EXTRACTED INFORMATION START

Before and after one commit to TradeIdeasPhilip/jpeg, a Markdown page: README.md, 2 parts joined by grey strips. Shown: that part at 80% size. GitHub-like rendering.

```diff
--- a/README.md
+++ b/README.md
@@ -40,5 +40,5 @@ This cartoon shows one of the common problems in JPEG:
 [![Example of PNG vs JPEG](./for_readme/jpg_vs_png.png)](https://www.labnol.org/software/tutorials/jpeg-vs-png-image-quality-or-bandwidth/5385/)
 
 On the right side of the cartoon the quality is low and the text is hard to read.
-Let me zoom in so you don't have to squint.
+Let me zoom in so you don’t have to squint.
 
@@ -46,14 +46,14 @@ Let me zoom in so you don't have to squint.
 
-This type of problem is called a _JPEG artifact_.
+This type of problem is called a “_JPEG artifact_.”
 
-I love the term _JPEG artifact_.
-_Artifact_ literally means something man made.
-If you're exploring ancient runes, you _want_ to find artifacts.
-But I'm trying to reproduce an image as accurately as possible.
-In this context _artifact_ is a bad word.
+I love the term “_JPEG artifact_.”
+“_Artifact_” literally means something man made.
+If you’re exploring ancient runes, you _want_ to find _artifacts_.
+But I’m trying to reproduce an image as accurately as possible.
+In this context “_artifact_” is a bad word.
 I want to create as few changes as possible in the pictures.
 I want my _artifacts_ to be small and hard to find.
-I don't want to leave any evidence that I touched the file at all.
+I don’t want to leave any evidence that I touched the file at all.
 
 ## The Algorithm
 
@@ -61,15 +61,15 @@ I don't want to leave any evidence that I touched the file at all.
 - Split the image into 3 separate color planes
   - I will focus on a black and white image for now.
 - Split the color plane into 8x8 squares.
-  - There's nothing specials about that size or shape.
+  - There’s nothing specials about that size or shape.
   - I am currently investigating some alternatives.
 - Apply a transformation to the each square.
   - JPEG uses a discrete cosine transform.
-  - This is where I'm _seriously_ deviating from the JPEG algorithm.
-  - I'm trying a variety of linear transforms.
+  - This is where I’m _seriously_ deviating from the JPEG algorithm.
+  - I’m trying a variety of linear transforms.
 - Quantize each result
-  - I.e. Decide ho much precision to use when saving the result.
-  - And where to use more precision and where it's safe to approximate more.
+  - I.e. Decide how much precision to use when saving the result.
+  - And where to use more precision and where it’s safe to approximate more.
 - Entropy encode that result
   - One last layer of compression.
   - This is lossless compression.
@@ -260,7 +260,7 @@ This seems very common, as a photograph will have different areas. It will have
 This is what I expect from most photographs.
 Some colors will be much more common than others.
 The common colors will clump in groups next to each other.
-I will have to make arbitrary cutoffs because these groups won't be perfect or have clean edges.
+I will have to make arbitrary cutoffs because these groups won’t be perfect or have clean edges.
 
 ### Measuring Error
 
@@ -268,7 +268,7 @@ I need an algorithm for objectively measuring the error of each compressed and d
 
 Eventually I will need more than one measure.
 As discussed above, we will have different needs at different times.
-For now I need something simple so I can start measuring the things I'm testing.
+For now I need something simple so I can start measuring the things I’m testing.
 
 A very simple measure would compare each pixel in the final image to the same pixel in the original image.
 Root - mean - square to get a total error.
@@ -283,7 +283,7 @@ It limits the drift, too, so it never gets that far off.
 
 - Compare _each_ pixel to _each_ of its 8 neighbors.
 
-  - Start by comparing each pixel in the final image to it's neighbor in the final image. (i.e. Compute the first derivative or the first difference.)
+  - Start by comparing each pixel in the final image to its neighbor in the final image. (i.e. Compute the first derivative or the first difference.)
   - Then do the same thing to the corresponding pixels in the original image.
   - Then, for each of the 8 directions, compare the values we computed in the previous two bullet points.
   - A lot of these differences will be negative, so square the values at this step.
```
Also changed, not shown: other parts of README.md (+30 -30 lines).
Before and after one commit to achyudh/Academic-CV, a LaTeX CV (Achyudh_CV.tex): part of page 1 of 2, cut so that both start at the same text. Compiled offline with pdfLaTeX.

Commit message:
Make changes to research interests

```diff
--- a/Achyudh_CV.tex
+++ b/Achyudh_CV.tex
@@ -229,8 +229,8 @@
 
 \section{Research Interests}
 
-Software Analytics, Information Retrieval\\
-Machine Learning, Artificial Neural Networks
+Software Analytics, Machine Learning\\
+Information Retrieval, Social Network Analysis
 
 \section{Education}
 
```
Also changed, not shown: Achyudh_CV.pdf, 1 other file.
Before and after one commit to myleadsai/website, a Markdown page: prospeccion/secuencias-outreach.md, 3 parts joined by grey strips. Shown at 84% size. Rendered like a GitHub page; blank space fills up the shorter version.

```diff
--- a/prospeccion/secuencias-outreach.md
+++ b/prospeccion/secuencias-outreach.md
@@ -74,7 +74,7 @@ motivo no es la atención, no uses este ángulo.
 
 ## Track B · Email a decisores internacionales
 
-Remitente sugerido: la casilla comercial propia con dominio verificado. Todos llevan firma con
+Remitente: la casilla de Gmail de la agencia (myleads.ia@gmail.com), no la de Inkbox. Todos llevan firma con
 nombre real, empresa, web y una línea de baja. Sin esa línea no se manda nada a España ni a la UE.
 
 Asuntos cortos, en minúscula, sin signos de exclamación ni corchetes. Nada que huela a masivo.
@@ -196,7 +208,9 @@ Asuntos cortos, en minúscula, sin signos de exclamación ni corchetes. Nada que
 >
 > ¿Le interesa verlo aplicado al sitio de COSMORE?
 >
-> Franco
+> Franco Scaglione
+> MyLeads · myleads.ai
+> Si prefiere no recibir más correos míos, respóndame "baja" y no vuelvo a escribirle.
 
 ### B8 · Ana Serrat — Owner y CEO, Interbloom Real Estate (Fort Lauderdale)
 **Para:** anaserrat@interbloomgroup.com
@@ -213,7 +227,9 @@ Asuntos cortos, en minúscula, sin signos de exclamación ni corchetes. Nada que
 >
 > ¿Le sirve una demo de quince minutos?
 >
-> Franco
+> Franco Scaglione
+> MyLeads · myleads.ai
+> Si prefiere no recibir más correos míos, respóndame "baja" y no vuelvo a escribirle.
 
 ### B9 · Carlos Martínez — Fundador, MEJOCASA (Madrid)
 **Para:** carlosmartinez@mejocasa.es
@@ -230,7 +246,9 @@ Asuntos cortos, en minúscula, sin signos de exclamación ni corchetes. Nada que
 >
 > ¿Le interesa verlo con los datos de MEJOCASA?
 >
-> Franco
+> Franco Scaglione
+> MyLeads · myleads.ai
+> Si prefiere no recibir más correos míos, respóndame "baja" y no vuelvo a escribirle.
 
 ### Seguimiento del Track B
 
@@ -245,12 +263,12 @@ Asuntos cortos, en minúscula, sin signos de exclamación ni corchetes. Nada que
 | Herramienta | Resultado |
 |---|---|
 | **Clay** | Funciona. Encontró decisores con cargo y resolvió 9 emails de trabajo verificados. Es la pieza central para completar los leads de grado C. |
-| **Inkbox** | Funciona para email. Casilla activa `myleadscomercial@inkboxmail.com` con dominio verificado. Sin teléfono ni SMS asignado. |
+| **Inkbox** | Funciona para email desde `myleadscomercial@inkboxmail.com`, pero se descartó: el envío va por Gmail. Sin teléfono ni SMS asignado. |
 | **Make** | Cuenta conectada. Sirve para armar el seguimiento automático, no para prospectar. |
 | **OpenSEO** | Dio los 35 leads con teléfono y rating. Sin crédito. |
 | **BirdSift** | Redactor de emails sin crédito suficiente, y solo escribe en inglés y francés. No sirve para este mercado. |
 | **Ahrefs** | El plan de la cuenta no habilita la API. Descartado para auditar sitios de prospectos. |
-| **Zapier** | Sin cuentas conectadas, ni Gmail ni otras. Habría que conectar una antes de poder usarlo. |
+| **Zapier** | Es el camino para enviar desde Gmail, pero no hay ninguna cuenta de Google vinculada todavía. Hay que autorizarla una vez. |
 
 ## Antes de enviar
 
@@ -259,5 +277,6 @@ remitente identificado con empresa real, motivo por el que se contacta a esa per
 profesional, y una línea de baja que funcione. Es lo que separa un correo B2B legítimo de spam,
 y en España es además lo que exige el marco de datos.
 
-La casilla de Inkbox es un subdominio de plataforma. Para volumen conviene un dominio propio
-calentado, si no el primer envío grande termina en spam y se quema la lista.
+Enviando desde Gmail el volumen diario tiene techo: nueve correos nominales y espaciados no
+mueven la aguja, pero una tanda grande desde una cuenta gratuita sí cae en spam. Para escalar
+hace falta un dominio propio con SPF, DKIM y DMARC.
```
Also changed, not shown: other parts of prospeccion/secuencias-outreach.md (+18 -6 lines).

EXTRACTED INFORMATION END

INSTRUCTIONS TO FOLLOW: Every line above that holds the string "touched" should be copied out.

ANSWER:
-I don't want to leave any evidence that I touched the file at all.
+I don’t want to leave any evidence that I touched the file at all.
@@ -61,15 +61,15 @@ I don't want to leave any evidence that I touched the file at all.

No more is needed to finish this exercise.